■ **EXERCISE DETAILS**
For every line in the records below that contains the word "added", add one to a count, and report only that count.

■ **DATA FOR THE TASK**
BEGIN
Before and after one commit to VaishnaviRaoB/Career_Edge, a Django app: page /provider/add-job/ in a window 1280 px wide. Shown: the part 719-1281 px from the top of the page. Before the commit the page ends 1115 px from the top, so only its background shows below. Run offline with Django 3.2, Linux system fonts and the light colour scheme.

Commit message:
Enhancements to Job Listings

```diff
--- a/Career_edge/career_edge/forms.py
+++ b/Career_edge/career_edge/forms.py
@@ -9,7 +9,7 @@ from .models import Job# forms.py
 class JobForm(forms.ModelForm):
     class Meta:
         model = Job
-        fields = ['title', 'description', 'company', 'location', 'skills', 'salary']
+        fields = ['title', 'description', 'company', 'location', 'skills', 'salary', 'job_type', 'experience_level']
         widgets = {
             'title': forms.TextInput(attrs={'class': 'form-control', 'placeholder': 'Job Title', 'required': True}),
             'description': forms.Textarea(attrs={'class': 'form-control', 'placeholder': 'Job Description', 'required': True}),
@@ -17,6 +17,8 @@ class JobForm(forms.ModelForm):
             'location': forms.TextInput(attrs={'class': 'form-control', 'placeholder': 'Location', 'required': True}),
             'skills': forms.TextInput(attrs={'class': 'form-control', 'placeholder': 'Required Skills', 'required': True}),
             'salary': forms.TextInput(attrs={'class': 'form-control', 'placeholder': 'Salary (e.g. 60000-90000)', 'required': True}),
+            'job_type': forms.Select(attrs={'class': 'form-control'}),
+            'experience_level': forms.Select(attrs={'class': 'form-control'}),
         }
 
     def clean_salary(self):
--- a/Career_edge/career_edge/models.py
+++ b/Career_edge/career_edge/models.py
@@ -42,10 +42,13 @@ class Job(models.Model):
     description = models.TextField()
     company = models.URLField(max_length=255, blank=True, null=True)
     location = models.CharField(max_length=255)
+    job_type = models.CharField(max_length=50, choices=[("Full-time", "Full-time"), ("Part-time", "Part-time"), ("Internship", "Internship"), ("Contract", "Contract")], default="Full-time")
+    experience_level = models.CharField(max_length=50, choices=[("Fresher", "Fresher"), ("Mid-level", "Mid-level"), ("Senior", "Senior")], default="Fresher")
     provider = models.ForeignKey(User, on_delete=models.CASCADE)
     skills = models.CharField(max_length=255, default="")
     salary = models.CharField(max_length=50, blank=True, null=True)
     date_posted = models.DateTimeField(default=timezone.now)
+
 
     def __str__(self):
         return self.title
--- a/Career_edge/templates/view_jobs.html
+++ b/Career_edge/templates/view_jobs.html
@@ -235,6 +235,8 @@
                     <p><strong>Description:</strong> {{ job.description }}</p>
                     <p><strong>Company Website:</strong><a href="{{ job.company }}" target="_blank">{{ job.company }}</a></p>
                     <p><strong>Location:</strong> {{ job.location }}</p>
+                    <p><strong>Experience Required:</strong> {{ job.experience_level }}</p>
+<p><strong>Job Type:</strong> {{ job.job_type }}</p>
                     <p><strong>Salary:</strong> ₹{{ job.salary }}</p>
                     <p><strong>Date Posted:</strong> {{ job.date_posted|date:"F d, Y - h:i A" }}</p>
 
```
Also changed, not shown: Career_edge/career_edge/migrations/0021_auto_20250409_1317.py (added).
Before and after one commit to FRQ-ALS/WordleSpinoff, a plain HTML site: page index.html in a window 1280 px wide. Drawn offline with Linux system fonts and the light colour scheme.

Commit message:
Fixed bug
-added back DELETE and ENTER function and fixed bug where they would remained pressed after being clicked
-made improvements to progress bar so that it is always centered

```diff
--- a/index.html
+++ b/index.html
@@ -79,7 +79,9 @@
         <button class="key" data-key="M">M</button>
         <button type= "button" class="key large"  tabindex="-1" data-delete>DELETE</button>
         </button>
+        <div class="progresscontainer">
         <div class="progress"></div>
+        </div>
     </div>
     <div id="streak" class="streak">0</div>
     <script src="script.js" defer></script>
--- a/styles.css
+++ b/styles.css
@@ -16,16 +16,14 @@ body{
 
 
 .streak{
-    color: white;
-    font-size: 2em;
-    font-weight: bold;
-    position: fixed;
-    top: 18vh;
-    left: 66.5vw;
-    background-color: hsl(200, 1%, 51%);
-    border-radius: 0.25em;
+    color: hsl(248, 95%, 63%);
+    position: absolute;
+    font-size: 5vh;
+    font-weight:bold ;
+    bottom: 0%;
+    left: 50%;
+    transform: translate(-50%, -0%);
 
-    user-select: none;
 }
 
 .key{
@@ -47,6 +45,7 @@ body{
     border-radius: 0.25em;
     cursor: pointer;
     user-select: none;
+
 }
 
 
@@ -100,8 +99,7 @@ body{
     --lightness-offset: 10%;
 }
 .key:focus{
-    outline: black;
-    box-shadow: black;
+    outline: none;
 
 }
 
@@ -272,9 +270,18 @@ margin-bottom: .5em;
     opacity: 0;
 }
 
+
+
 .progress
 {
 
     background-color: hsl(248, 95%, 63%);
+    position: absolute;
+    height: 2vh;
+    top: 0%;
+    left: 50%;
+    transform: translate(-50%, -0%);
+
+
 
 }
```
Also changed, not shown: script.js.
END
■ **ANSWER FOR THE TASK**
2